Whenever property is transferred, a deed is required. What some people may not realize, however, is that not all deeds are the same – in fact, there are several different types of deeds, all of which have very different functions. What may be considered sufficient in one transaction may not meet the requirements of another real estate transaction and, therefore, it is very important to understand what the different types of deeds are and what functions they serve – and, even more importantly, what functions they do not.

Types Of Deeds Allowed In Alabama

Most types of deeds can be used in Alabama. With the exception of the Beneficiary Deed, the following are allowed in Alabama real estate transactions:

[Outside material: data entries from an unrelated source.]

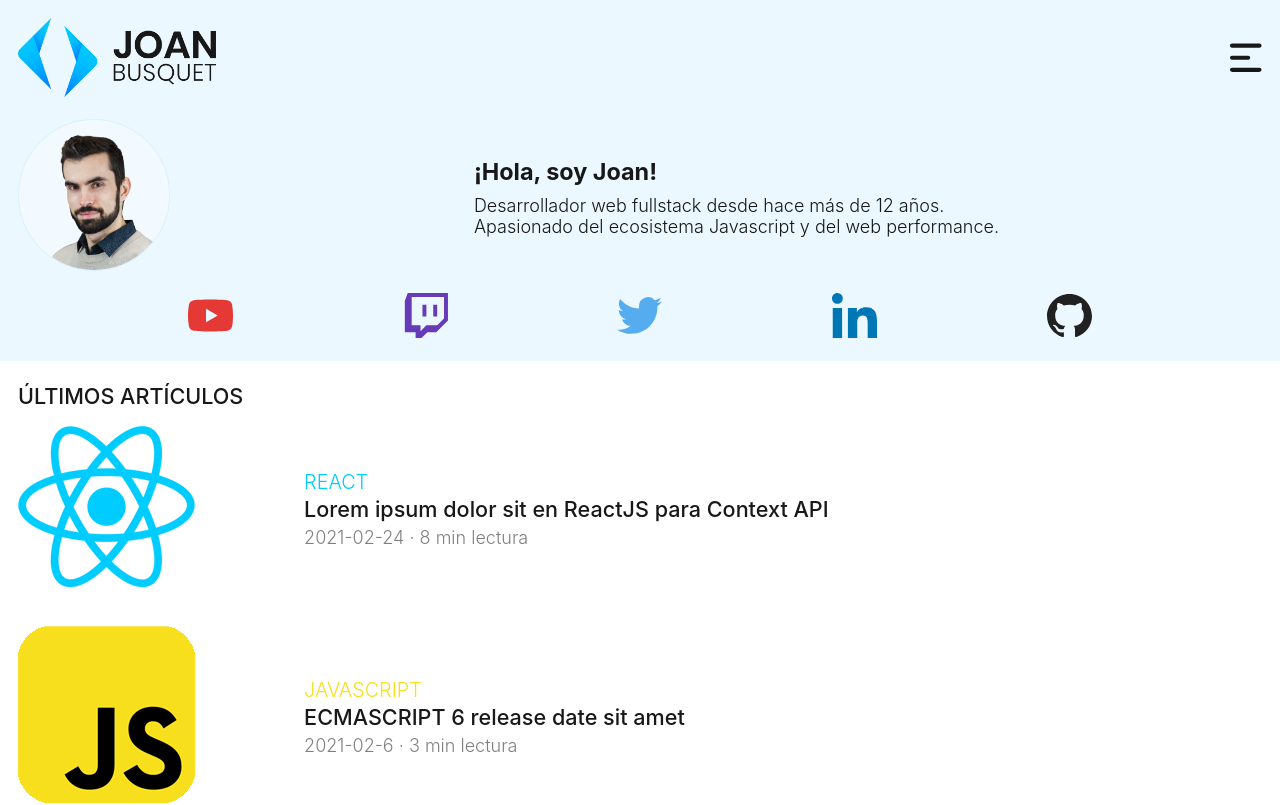
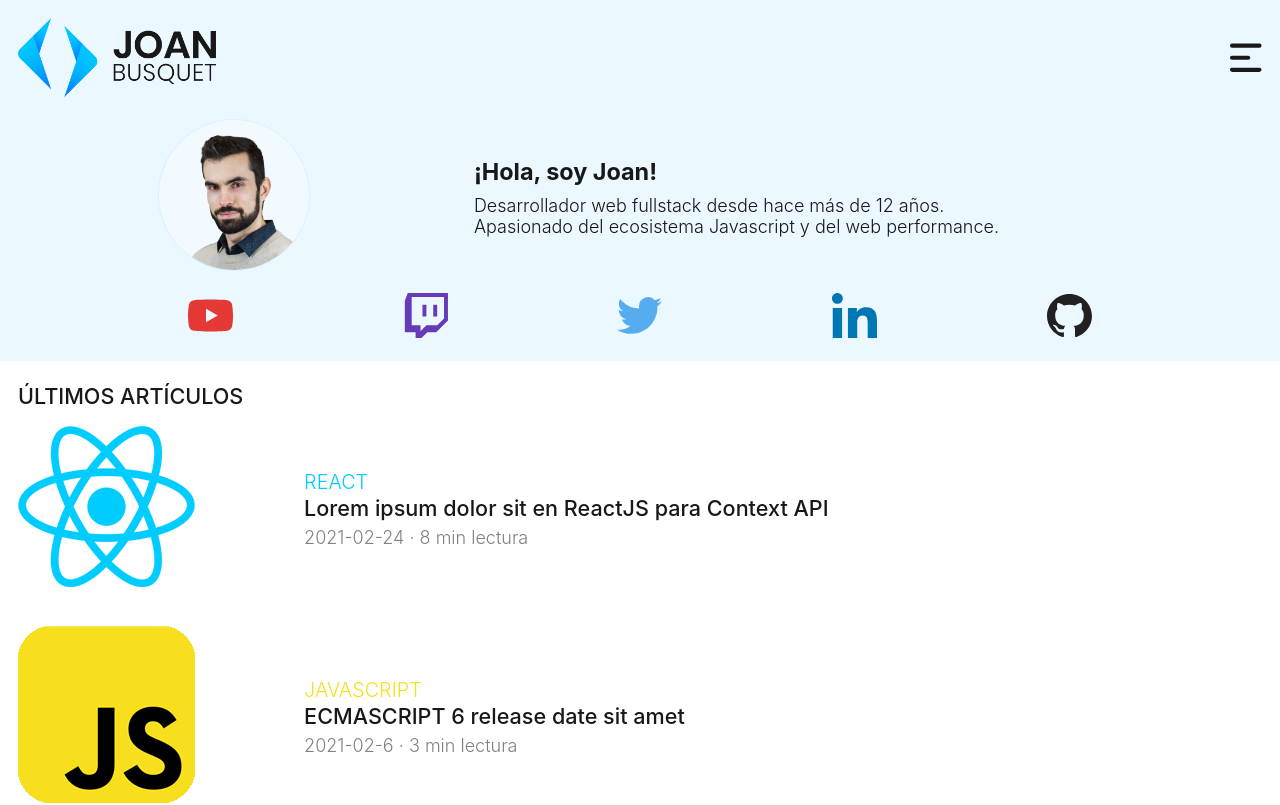
Before and after one commit to joanbusquet/joanbusquet-com, a Next.js app: page / in a window 1280 px wide. Shown: the top 805 px of the page. Built offline with nearby package versions, Linux system fonts and the light colour scheme.

Commit message:
Accessibility improvements

```diff
--- a/components/hero/Hero.js
+++ b/components/hero/Hero.js
@@ -6,7 +6,12 @@ export default function Hero() {
   return (
     <div className={classes.hero}>
       <div className={classes.image}>
-        <Image src="/images/pages/hero.png" width={150} height={150} />
+        <Image
+          src="/images/pages/hero.png"
+          alt="joan busquet"
+          width={150}
+          height={150}
+        />
       </div>
       <div className={classes.content}>
         <h1 className={classes.title}>¡Hola, soy Joan!</h1>
--- a/components/hero/Hero.module.css
+++ b/components/hero/Hero.module.css
@@ -8,6 +8,7 @@
 
 .image {
   width: 35%;
+  text-align: center;
 }
 .image img {
   border-radius: 50%;
--- a/components/layout/Header/Logo/Logo.js
+++ b/components/layout/Header/Logo/Logo.js
@@ -4,7 +4,12 @@ import classes from "./Logo.module.css"
 export default function Logo() {
   return (
     <div className={classes.logo}>
-      <Image src="/images/ui/logo.png" width={750} height={301} />
+      <Image
+        src="/images/ui/logo.png"
+        alt="desarrollo web"
+        width={200}
+        height={80}
+      />
     </div>
   )
 }
--- a/components/postsList/PostItem/PostItem.js
+++ b/components/postsList/PostItem/PostItem.js
@@ -7,7 +7,7 @@ export default function PostItem({ post }) {
   return (
     <div className={classes.container}>
       <div className={classes.image}>
-        <Image src={post.image} width={177} height={177} />
+        <Image src={post.image} alt={post.title} width={177} height={177} />
       </div>
       <div className={classes.data}>
         <h3
--- a/pages/_app.js
+++ b/pages/_app.js
@@ -8,10 +8,7 @@ function MyApp({ Component, pageProps }) {
   return (
     <Layout>
       <Head>
-        <meta
-          name="viewport"
-          content="width=device-width, initial-scale=1.0, maximum-scale=1.0, user-scalable=no"
-        />
+        <meta name="viewport" content="width=device-width, initial-scale=1.0" />
       </Head>
       <Component {...pageProps} />
     </Layout>
--- /dev/null
+++ b/pages/_document.js
@@ -0,0 +1,16 @@
+import Document, { Html, Head, Main, NextScript } from "next/document"
+
+class MyDocument extends Document {
+  render() {
+    return (
+      <Html lang="es">
+        <Head />
+        <body>
+          <Main />
+          <NextScript />
+        </body>
+      </Html>
+    )
+  }
+}
+export default MyDocument
```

  • Warranty Deeds – there are two types of deeds that fall into this broader category of warranty deeds. In each, the seller or grantor of the property makes certain covenants regarding the property. With a General Warranty Deed, the seller makes covenants that he or she owns the property and has the right to convey it, that the property is free of any encumbrances unless otherwise noted, and that they will defend title against any claims. The Special Warranty Deed is a similar document, and also conveys interest in property with specific covenants made by the seller with respect to encumbrances and defending title, but only against claims made under the seller.
  • Quit Claim Deeds – these deeds are deeds that simply transfer any interest one party has in a piece of real estate to another party. With this type of deed, the party transferring its interest in the property makes no claim that they actually have any interest in the property itself. Quit Claim Deeds are typically useful only in certain circumstances such as transferring property between family members or to remove one spouse’s name from a deed during a divorce and property settlement process.
  • Deed of Trust/Deed of Release – Part of the lending process, the Deed of Release cancels out the Deed of Trust. The Deed of Trust is used to give a lender a security interest in a piece of property. If the borrower does not meet payment requirements, the Deed of Trust gives the lender the authority to foreclose and sell the property to recoup their money. This document is usually used along with a loan and promissory note. Once the loan is paid off, the lien holder signs a Deed of Release to cancel the Deed of Trust.

Do I Need An Attorney?

Using a knowledgeable and experienced real estate attorney is not only a wise step to protect your interests, but in Alabama, real estate attorneys are the only ones who can write deeds or documents between sellers and buyers that are actually legally binding. Speaking with an experienced real estate attorney from the beginning steps of your transaction is the best way to ensure your protection.

Cloud Willis & Ellis – Your Real Estate Attorneys

When you need an attorney to handle your real estate transactions, turn to the office of Cloud Willis & Ellis, LLC. Our attorneys have helped buyers and sellers protect their interests with their legal needs during real estate negotiations and transactions and will ensure you are protected as well. Contact Cloud Willis & Ellis, LLC today to meet with our legal professionals.